He looked around and thought, as he often did, that the house must have been something to see back in the day. Its past was the only thing it had going for it now. The place was in such awful shape when they first got there that even the animals found better places to stay.

As soon as his fingers tingled with warmth he stopped jumping and started to clean the one room they had salvaged from the ruined house.

Mary was nuts about keeping their space tidy. He complained but really, considering everything else, it wasn’t as bad as it should have been. They scavenged furniture, curtains, even a picture or two. It wasn’t great but it was kind of a home.

He was always amazed at what people threw away. He remembered some of the stuff he used to have and wondered what happened to it all. He was willing to bet that it was under almost a year’s worth of junk at the county landfill.

“Are you sure you’re not Mary?”

“Yep.” This nobody was denser, more persistent, than most.

“You look a little like the picture though.”

“Sorry about that. Look, I have to buy milk for my mom. She gets all upset if I’m gone too long. Great talking to ya.” 

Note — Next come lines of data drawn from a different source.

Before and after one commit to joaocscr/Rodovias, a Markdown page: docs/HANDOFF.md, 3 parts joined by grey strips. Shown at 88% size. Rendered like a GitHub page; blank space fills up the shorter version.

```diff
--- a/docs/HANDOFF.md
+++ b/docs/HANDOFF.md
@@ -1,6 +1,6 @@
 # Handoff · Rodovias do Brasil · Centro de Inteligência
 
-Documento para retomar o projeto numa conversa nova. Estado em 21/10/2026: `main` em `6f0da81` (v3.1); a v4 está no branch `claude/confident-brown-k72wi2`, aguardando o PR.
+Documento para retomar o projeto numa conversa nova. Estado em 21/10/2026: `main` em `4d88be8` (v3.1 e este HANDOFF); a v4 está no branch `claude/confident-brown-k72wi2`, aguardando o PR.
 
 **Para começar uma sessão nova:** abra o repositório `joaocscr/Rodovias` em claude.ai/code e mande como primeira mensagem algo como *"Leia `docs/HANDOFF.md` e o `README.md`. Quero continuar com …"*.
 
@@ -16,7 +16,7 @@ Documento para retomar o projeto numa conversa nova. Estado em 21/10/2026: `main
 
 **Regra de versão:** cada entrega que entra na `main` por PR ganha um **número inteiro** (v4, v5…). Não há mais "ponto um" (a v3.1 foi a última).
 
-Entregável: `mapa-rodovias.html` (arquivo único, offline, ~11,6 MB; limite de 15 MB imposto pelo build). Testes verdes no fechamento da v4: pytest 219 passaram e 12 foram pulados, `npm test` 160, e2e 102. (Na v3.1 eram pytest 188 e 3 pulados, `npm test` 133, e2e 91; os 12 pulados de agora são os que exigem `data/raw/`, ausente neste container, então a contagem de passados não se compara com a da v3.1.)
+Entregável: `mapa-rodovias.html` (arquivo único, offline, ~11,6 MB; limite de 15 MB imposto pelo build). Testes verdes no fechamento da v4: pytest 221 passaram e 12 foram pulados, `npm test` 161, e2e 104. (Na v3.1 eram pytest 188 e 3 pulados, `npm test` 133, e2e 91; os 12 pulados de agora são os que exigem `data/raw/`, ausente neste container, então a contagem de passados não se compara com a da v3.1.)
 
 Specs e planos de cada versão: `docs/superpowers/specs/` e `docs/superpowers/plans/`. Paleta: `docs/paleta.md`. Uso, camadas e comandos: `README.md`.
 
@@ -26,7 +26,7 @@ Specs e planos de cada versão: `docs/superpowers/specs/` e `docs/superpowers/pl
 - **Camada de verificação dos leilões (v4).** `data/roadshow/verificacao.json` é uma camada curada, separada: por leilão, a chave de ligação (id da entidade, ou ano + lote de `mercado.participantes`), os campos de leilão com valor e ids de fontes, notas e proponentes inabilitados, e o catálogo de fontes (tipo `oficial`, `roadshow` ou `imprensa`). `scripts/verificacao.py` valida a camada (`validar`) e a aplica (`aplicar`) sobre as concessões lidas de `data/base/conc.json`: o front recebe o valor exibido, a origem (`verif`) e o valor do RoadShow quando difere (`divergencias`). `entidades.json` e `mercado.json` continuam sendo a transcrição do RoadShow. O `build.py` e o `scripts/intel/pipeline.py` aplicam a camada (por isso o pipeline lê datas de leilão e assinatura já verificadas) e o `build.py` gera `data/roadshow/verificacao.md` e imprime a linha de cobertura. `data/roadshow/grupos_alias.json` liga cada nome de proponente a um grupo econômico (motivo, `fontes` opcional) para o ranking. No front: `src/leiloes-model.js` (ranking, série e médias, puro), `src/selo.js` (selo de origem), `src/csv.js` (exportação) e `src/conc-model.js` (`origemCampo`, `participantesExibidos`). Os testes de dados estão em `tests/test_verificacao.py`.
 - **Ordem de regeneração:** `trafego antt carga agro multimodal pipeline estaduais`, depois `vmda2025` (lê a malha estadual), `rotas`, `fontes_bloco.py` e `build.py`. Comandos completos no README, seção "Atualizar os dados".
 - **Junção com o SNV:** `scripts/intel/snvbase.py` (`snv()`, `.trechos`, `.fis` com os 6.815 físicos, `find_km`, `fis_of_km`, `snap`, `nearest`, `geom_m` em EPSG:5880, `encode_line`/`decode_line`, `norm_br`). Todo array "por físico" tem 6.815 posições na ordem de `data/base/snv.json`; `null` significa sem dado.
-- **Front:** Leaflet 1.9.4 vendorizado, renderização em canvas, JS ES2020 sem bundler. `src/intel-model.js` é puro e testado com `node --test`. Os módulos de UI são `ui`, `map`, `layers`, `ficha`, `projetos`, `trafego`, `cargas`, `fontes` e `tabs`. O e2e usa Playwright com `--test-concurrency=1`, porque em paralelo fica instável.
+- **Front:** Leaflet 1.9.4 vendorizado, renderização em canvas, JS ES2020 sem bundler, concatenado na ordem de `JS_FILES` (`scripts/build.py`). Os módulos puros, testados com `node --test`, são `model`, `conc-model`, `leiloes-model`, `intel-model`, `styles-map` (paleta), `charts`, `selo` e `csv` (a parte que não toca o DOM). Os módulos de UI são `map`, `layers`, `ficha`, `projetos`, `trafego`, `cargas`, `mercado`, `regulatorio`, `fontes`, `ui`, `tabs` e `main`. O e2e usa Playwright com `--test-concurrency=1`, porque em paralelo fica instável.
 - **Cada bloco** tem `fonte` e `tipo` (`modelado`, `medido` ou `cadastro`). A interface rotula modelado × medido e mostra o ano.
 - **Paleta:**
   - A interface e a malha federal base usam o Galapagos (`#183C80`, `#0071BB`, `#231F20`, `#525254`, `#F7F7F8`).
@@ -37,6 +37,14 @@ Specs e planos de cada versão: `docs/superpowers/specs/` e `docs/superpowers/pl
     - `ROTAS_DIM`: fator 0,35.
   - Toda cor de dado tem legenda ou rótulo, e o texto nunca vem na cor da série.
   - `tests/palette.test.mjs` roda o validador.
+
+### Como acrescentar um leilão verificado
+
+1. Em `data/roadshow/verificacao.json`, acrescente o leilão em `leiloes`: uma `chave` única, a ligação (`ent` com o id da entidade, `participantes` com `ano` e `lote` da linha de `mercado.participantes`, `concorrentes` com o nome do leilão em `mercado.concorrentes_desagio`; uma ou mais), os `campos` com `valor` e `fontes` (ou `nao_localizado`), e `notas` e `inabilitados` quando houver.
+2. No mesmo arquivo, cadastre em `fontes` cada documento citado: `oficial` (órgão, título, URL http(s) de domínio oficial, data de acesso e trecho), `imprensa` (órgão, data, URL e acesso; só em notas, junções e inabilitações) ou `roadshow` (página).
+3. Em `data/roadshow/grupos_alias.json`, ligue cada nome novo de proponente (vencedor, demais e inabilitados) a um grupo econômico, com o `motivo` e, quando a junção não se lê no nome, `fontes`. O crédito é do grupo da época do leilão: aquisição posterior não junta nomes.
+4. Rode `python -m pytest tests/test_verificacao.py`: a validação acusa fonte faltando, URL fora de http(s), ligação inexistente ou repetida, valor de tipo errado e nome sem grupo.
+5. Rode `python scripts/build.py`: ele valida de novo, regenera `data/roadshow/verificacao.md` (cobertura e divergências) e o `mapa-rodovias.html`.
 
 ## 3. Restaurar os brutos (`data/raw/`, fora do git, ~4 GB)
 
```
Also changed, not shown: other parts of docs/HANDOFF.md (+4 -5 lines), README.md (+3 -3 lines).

The nobody looked at her for what felt like an hour then finally stepped aside. His long coat brushed her leg as it swung past. On her way at last, she stepped forward like the normal teenager she pretended to be.

“There’s a new soup kitchen at the First Church down on the corner. They don’t ask questions,” he said to her back. She stopped, considered her next move and spun around to face him.
“I’ll tell my mom you said so. Maybe now she’ll buy me some new clothes.” That seemed to satisfy the nobody. He shook his head and shuffled on down the sidewalk.

She wanted to run home to make sure that Joey was hidden, safe, but she had a job to do.


“Mary I had that dream again.” Joey traced patterns with his fork through the baked bean slime- all that was left of his supper. She emptied the rest of the pot of beans onto his plate and put her elbows on the table- a habit her stepmother despised so much that it was a part of who she had become.

“Look kiddo, I found him and I don’t dream about it. Just let it go.”

“I can’t. It was so…”

“At least he didn’t take us out with him. He could have.”

“Are you sure he didn’t?”

No, she wasn’t sure, but she tucked that truth away with the others- behind the lies that helped her get though each day.

“Don’t be an idiot.”

Light forced its way around the edges of the covered windows. They let the fire die and curled into the coffin shaped sleeping bags their father had bought for them before their last road trip.


“What, bud?”

“I miss ice cream.”

“I know.”

They fell into their usual sleeptime silence. Joey thought about the past. And Mary? She decided that, after months of struggling just to survive, they were ready for the future. This shadow fearful life was over; their new lives waited somewhere in the blinding sunlight on the other side of the morning. All she had to do was get them there.